Miami and Miami Beach are particularly famous for their all-night clubs, luxurious eateries, and endless stretches of white beaches. The cities boast stunning art-deco architecture and an interesting and diverse mix of people of all cultures.
1. South Beach
Often referred to as the American Riviera because it’s the playground of the rich and famous, South Beach draws many visitors annually, and has many things to do for travelers of all budgets.
As its name implies, South Beach is famous for its beaches being stunning but it is also full of historic art-deco buildings that are best seen by having a day trip via car.
The food scene in South Beach is renowned for its worldwide influences, though most of the restaurants are prohibitively expensive, there are fairly priced options as well.
2. Miami Children’s Museum
Situated on one of the smaller islands Between South Beach and the city, the Miami Children’s Museum is really a oasis that is family-friendly the midst of a city that’s mostly full of adult-only entertainment.
Featuring a number of educational exhibits, the museum’s highlights consist of a castle that is a mock giant piggy bank, and a music manufacturing studio, all of which encourage kids to play and interact.
Although the museum is fantastic to check out anytime, it is specially welcoming when the South Florida weather isn’t conducive to activities that are outdoor.
Rumor has it that the museum offers one evening that is free month; though you’ll save on the cost of admission, you’ll likely have to take on hordes of other cost-conscious families.
3. Ocean Drive
For lovers of architecture — especially the iconic forms with sleek lines standard in the movement of art-deco, Ocean Drive is worth a check out.
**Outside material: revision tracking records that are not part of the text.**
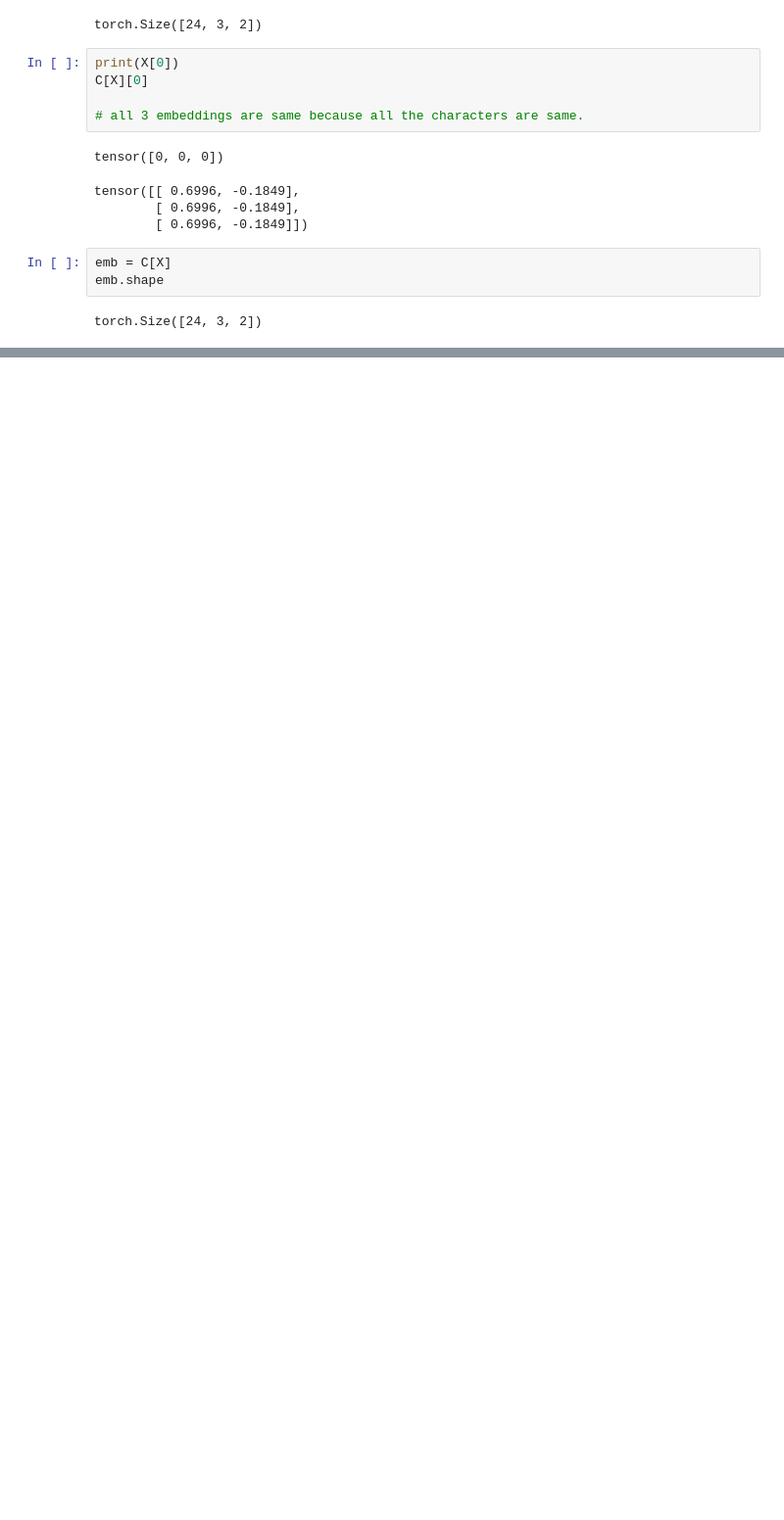
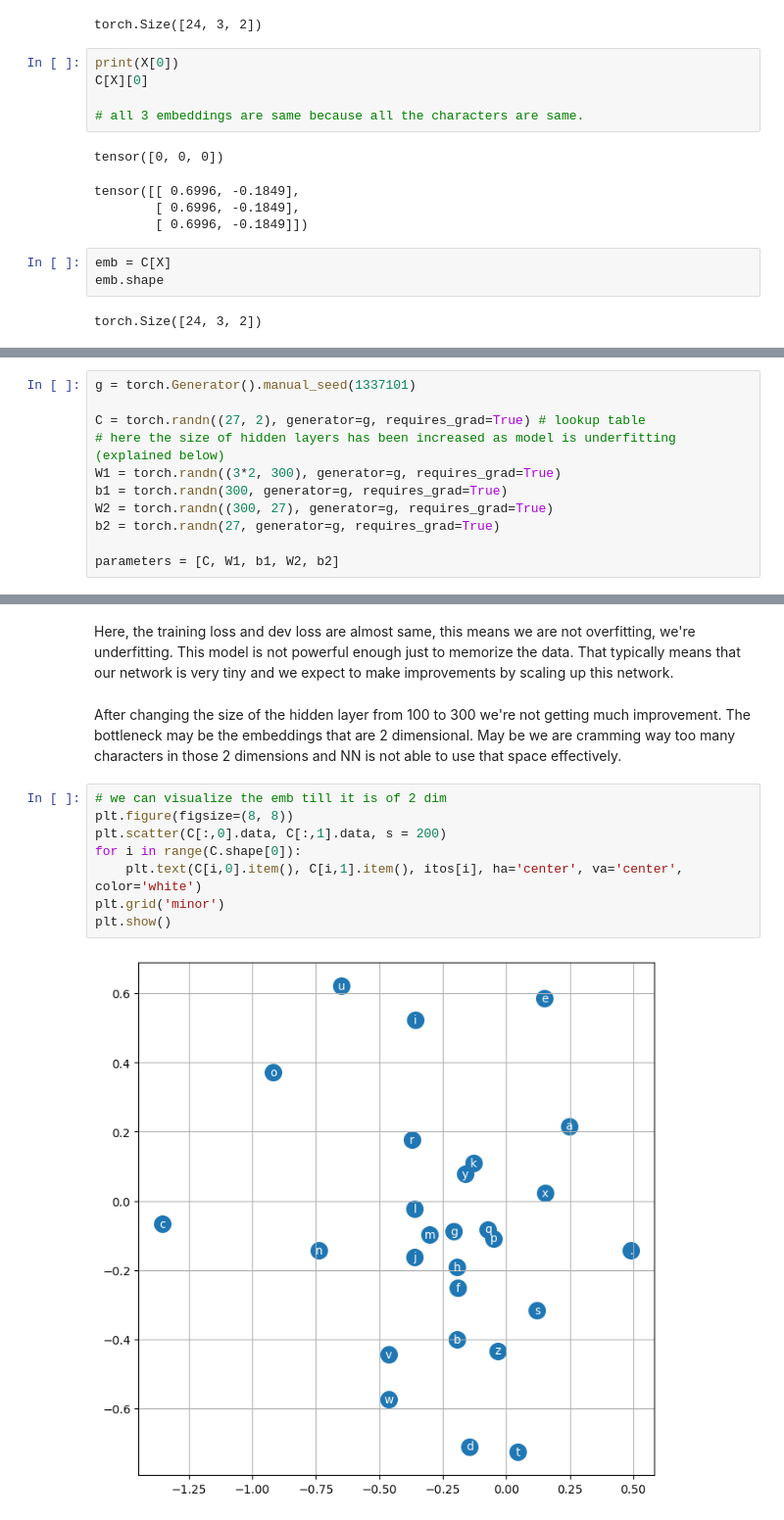
Before and after one commit to ndsnas/makemore, a Jupyter notebook: 02-makemore.ipynb, the cells around one changed output, grey strips where cells are left out. Shown: that part at 98% size. Cells and saved outputs as stored; diff of their text form; blank space fills up the shorter version.

```diff
--- a/02-makemore.ipynb
+++ b/02-makemore.ipynb
@@ -117,0 +361,11 @@ torch.Size([24, 3, 2])
+# %%
+g = torch.Generator().manual_seed(1337101)
+
+C = torch.randn((27, 2), generator=g, requires_grad=True) # lookup table
+# here the size of hidden layers has been increased as model is underfitting (explained below)
+W1 = torch.randn((3*2, 300), generator=g, requires_grad=True)
+b1 = torch.randn(300, generator=g, requires_grad=True)
+W2 = torch.randn((300, 27), generator=g, requires_grad=True)
+b2 = torch.randn(27, generator=g, requires_grad=True)
+
+parameters = [C, W1, b1, W2, b2]
@@ -117,0 +439,14 @@ torch.Size([24, 3, 2])
+# %% [markdown]
+Here, the training loss and dev loss are almost same, this means we are not overfitting, we're underfitting. This model is not powerful enough just to memorize the data. That typically means that our network is very tiny and we expect to make improvements by scaling up this network.
+# %% [markdown]
+After changing the size of the hidden layer from 100 to 300 we're not getting much improvement. The bottleneck may be the embeddings that are 2 dimensional. May be we are cramming way too many characters in those 2 dimensions and NN is not able to use that space effectively.
+# %%
+# we can visualize the emb till it is of 2 dim
+plt.figure(figsize=(8, 8))
+plt.scatter(C[:,0].data, C[:,1].data, s = 200)
+for i in range(C.shape[0]):
+    plt.text(C[i,0].item(), C[i,1].item(), itos[i], ha='center', va='center', color='white')
+plt.grid('minor')
+plt.show()
+# %% [output]
+[figure, added]
```
Also changed, not shown: parts of 44 cells of this notebook.
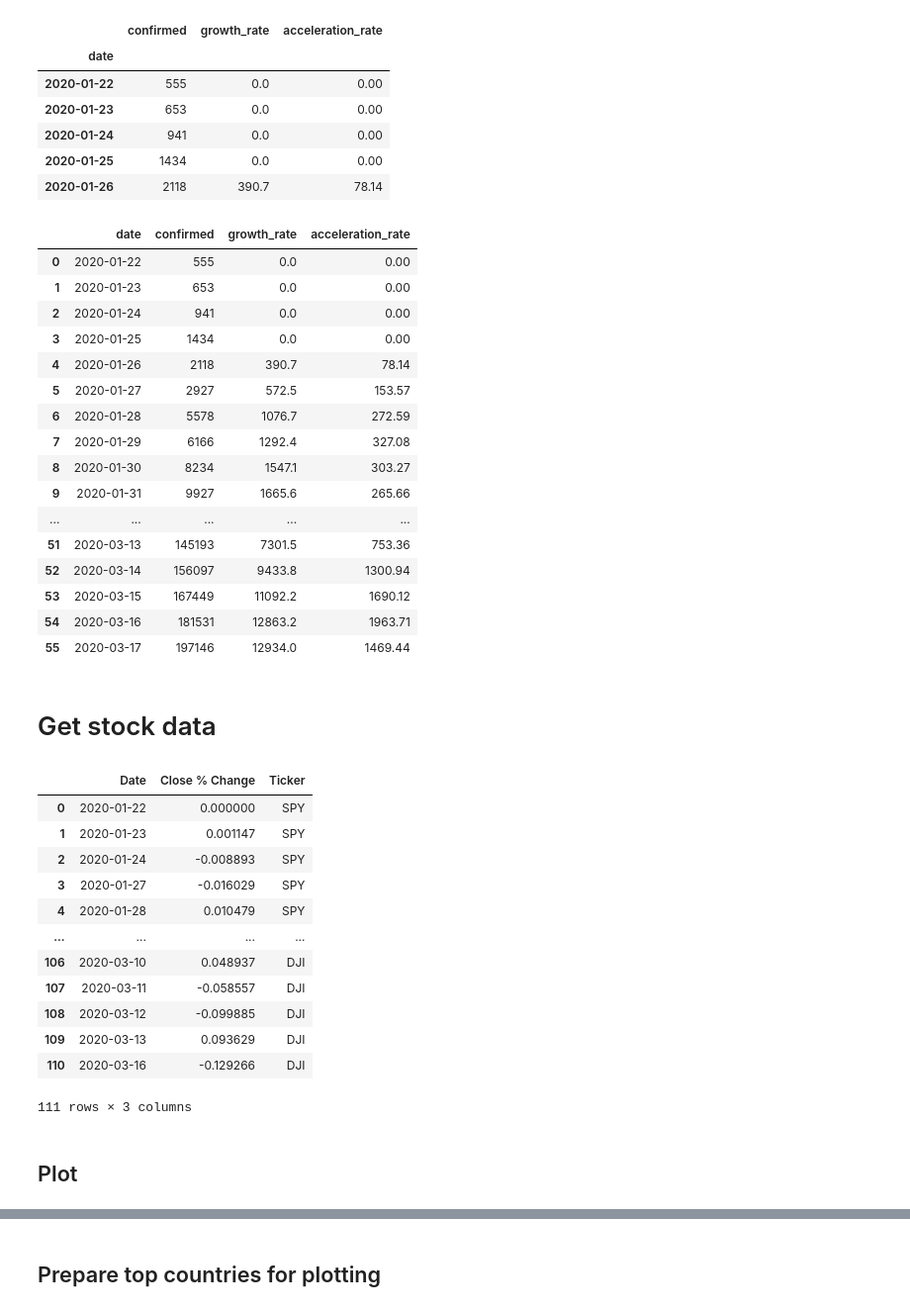
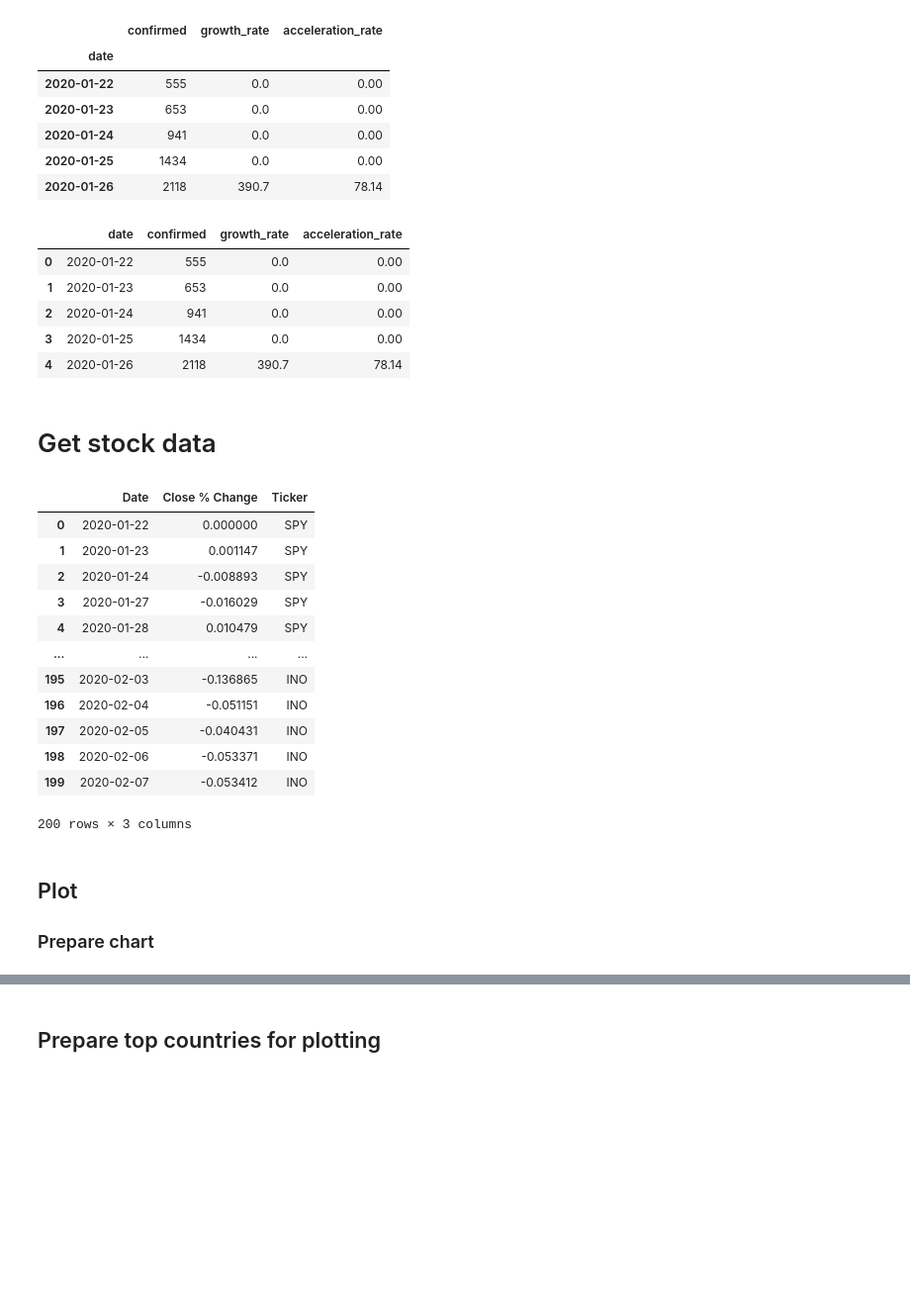
Before and after one commit to ivanmkc/covid19, a Jupyter notebook: covid.ipynb, the cells around one changed output, grey strips where cells are left out. Shown at 99% size. Saved outputs shown, nothing was run; the diff lists cells and outputs as text; code cells hidden in the pictures; blank space fills up the shorter version.

```diff
--- a/covid.ipynb
+++ b/covid.ipynb
@@ -135,24 +161,14 @@ df_non_china.head()
 # %%
 # Convert to 'tidy' format for plotting
 df_non_china_prepared = df_non_china.reset_index()
-df_non_china_prepared.head(200)
+df_non_china_prepared.head()
 # %% [output]
 |  | date | confirmed | growth_rate | acceleration_rate |
 | 0 | 2020-01-22 | 555 | 0.0 | 0.00 |
 | 1 | 2020-01-23 | 653 | 0.0 | 0.00 |
 | 2 | 2020-01-24 | 941 | 0.0 | 0.00 |
 | 3 | 2020-01-25 | 1434 | 0.0 | 0.00 |
 | 4 | 2020-01-26 | 2118 | 390.7 | 78.14 |
-| 5 | 2020-01-27 | 2927 | 572.5 | 153.57 |
-| 6 | 2020-01-28 | 5578 | 1076.7 | 272.59 |
-| 7 | 2020-01-29 | 6166 | 1292.4 | 327.08 |
-| 8 | 2020-01-30 | 8234 | 1547.1 | 303.27 |
-| 9 | 2020-01-31 | 9927 | 1665.6 | 265.66 |
-| ... | ... | ... | ... | ... |
-| 51 | 2020-03-13 | 145193 | 7301.5 | 753.36 |
-| 52 | 2020-03-14 | 156097 | 9433.8 | 1300.94 |
-| 53 | 2020-03-15 | 167449 | 11092.2 | 1690.12 |
-| 54 | 2020-03-16 | 181531 | 12863.2 | 1963.71 |
-| 55 | 2020-03-17 | 197146 | 12934.0 | 1469.44 |
 # %% [markdown]
+<a id='stocks'></a>
 # Get stock data
@@ -168,8 +191,6 @@ def getStockInfo(tickerSymbol, date_min, date_max):
 
 from functools import reduce
 
-stocks_to_track = ['SPY', 'AC', 'DJI']
-
 stocks = pd.concat(map(lambda x: getStockInfo(x, date_min, date_max), stocks_to_track)).reset_index()
 
 stocks.head(200)
@@ -181,14 +202,15 @@ stocks.head(200)
 | 3 | 2020-01-27 | -0.016029 | SPY |
 | 4 | 2020-01-28 | 0.010479 | SPY |
 | ... | ... | ... | ... |
-| 106 | 2020-03-10 | 0.048937 | DJI |
-| 107 | 2020-03-11 | -0.058557 | DJI |
-| 108 | 2020-03-12 | -0.099885 | DJI |
-| 109 | 2020-03-13 | 0.093629 | DJI |
-| 110 | 2020-03-16 | -0.129266 | DJI |
+| 195 | 2020-02-03 | -0.136865 | INO |
+| 196 | 2020-02-04 | -0.051151 | INO |
+| 197 | 2020-02-05 | -0.040431 | INO |
+| 198 | 2020-02-06 | -0.053371 | INO |
+| 199 | 2020-02-07 | -0.053412 | INO |
-111 rows × 3 columns
+200 rows × 3 columns
 # %% [markdown]
 ## Plot
+### Prepare chart
 # %%
 # Show fig
 import plotly.express as px
```
Also changed, not shown: parts of 14 cells of this notebook.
For the average Joe, lots of the hotels and restaurants are out of monetary reach, but it’s nevertheless possible to enjoy this scenic area and get a sense of its history and tradition.
You can also appreciate the historical and architectural insight from a local tour guide, and you may discover a few affordable and relatively undiscovered gems along the way.
4. Vizcaya Museum and Gardens
Positioned in laid-back Coconut Grove, Vizcaya Museum and Gardens isn’t as well-known as a number of Miami Beach’s other attractions, but it packs a punch that is the pure beauty and history and is worth a few hours of your valuable vacation time.
Comprised of nearly 50 acres of professionally cultivated gardens, the grounds have a sensational Italian Renaissance villa with sweeping views regarding the city that is located on a nearby bay.
The location packs an idyllic activity-packed calendar of events, including things like yoga, live entertainment, and arts and crafts shows. With this much selection you are bound to find something for the entire family to choose from
Check their website for events, directions, hours and the price of admission.
5. Spanish Monastery
Monastery of St. Bernard de Clairvaux
Southern Florida is home to the longest continuously inhabited settlement in the nation, and it was Spanish merchants and monks who were among the first to explore and settle in the area.
The Monastery of St. Bernard de Clairvaux was originally built in Spain, but was bought in the ’30s by American newsprint magnate William Randolph Hearst, who had it disassembled, shipped to Florida, and reconstructed with a fascinating history dating straight back more than seven centuries.
Consisting of tens of thousands of individual pieces, it was no small task. This traditional Spanish monastery is a true Southern Florida treasure that’s well worth a look.
It’s open every day and is surprisingly cheap for the whole family.